Output every record exactly, apart from its images.

ENTRIES PROVIDED: Begin

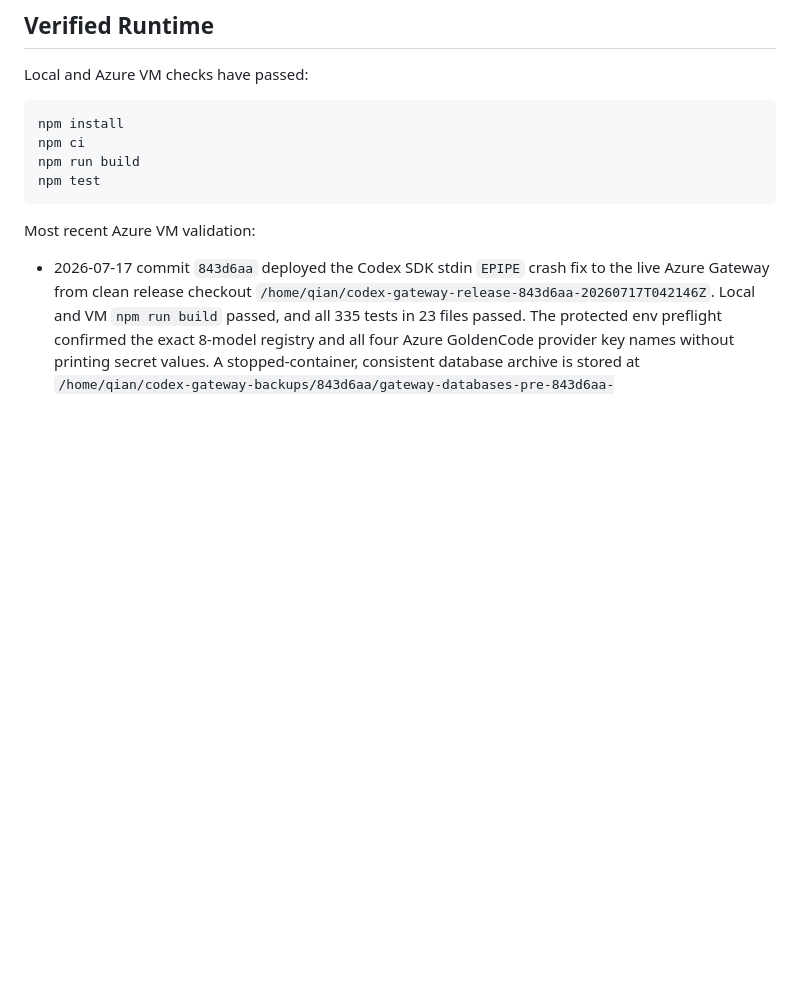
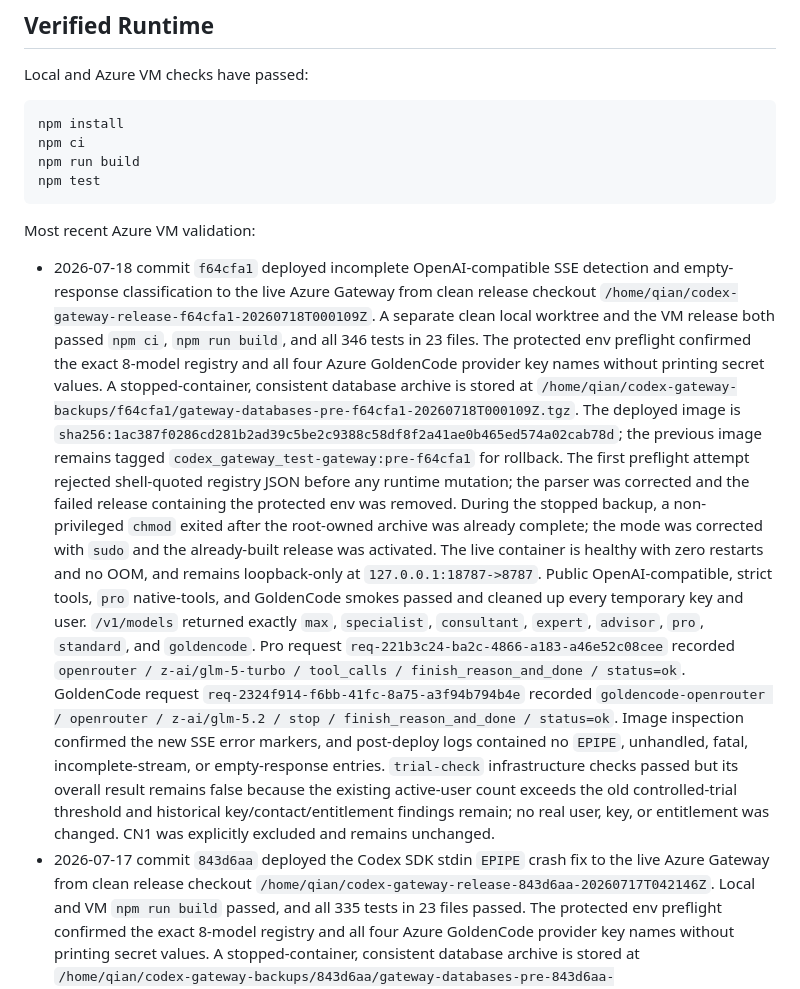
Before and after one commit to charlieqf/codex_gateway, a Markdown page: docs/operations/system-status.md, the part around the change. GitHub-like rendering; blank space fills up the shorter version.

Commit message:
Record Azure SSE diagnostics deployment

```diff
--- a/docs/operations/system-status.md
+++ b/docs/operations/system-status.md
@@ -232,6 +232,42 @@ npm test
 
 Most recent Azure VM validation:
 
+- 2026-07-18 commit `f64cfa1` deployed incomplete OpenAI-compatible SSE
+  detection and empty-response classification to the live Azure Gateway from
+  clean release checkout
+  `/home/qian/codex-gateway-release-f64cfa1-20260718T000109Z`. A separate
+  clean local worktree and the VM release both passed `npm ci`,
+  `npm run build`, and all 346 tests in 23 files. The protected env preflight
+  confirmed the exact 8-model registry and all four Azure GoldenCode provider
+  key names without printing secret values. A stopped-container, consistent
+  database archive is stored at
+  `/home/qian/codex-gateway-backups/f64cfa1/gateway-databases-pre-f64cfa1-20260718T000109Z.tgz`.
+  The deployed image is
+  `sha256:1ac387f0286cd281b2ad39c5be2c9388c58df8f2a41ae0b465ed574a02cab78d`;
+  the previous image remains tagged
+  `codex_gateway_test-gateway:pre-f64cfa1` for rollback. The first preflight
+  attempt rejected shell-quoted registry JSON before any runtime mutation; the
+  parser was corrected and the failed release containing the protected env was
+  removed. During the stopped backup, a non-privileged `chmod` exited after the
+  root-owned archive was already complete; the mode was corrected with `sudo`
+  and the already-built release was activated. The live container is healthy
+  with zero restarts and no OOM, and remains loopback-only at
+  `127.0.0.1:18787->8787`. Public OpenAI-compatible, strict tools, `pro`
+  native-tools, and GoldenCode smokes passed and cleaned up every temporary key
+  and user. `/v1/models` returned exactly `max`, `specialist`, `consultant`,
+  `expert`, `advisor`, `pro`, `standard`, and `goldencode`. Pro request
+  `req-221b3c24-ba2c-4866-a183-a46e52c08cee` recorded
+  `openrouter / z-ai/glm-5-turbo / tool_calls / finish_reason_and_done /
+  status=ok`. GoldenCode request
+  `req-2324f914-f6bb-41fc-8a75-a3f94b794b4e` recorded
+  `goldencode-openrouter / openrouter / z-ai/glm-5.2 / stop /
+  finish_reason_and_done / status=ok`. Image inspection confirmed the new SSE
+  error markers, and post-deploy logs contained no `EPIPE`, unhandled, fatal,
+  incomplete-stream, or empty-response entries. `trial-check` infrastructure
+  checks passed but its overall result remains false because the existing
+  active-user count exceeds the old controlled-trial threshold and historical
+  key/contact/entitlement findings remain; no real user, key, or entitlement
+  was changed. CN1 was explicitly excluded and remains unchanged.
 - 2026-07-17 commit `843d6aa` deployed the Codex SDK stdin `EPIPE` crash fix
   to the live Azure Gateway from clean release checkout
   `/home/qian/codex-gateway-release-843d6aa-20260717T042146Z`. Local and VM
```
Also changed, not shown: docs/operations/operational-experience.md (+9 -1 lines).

ENTRIES PROVIDED: End

SOLUTION TO THE EXERCISE:
Before and after one commit to charlieqf/codex_gateway, a Markdown page: docs/operations/system-status.md, the part around the change. GitHub-like rendering; blank space fills up the shorter version.

Commit message:
Record Azure SSE diagnostics deployment

```diff
--- a/docs/operations/system-status.md
+++ b/docs/operations/system-status.md
@@ -232,6 +232,42 @@ npm test
 
 Most recent Azure VM validation:
 
+- 2026-07-18 commit `f64cfa1` deployed incomplete OpenAI-compatible SSE
+  detection and empty-response classification to the live Azure Gateway from
+  clean release checkout
+  `/home/qian/codex-gateway-release-f64cfa1-20260718T000109Z`. A separate
+  clean local worktree and the VM release both passed `npm ci`,
+  `npm run build`, and all 346 tests in 23 files. The protected env preflight
+  confirmed the exact 8-model registry and all four Azure GoldenCode provider
+  key names without printing secret values. A stopped-container, consistent
+  database archive is stored at
+  `/home/qian/codex-gateway-backups/f64cfa1/gateway-databases-pre-f64cfa1-20260718T000109Z.tgz`.
+  The deployed image is
+  `sha256:1ac387f0286cd281b2ad39c5be2c9388c58df8f2a41ae0b465ed574a02cab78d`;
+  the previous image remains tagged
+  `codex_gateway_test-gateway:pre-f64cfa1` for rollback. The first preflight
+  attempt rejected shell-quoted registry JSON before any runtime mutation; the
+  parser was corrected and the failed release containing the protected env was
+  removed. During the stopped backup, a non-privileged `chmod` exited after the
+  root-owned archive was already complete; the mode was corrected with `sudo`
+  and the already-built release was activated. The live container is healthy
+  with zero restarts and no OOM, and remains loopback-only at
+  `127.0.0.1:18787->8787`. Public OpenAI-compatible, strict tools, `pro`
+  native-tools, and GoldenCode smokes passed and cleaned up every temporary key
+  and user. `/v1/models` returned exactly `max`, `specialist`, `consultant`,
+  `expert`, `advisor`, `pro`, `standard`, and `goldencode`. Pro request
+  `req-221b3c24-ba2c-4866-a183-a46e52c08cee` recorded
+  `openrouter / z-ai/glm-5-turbo / tool_calls / finish_reason_and_done /
+  status=ok`. GoldenCode request
+  `req-2324f914-f6bb-41fc-8a75-a3f94b794b4e` recorded
+  `goldencode-openrouter / openrouter / z-ai/glm-5.2 / stop /
+  finish_reason_and_done / status=ok`. Image inspection confirmed the new SSE
+  error markers, and post-deploy logs contained no `EPIPE`, unhandled, fatal,
+  incomplete-stream, or empty-response entries. `trial-check` infrastructure
+  checks passed but its overall result remains false because the existing
+  active-user count exceeds the old controlled-trial threshold and historical
+  key/contact/entitlement findings remain; no real user, key, or entitlement
+  was changed. CN1 was explicitly excluded and remains unchanged.
 - 2026-07-17 commit `843d6aa` deployed the Codex SDK stdin `EPIPE` crash fix
   to the live Azure Gateway from clean release checkout
   `/home/qian/codex-gateway-release-843d6aa-20260717T042146Z`. Local and VM
```
Also changed, not shown: docs/operations/operational-experience.md (+9 -1 lines).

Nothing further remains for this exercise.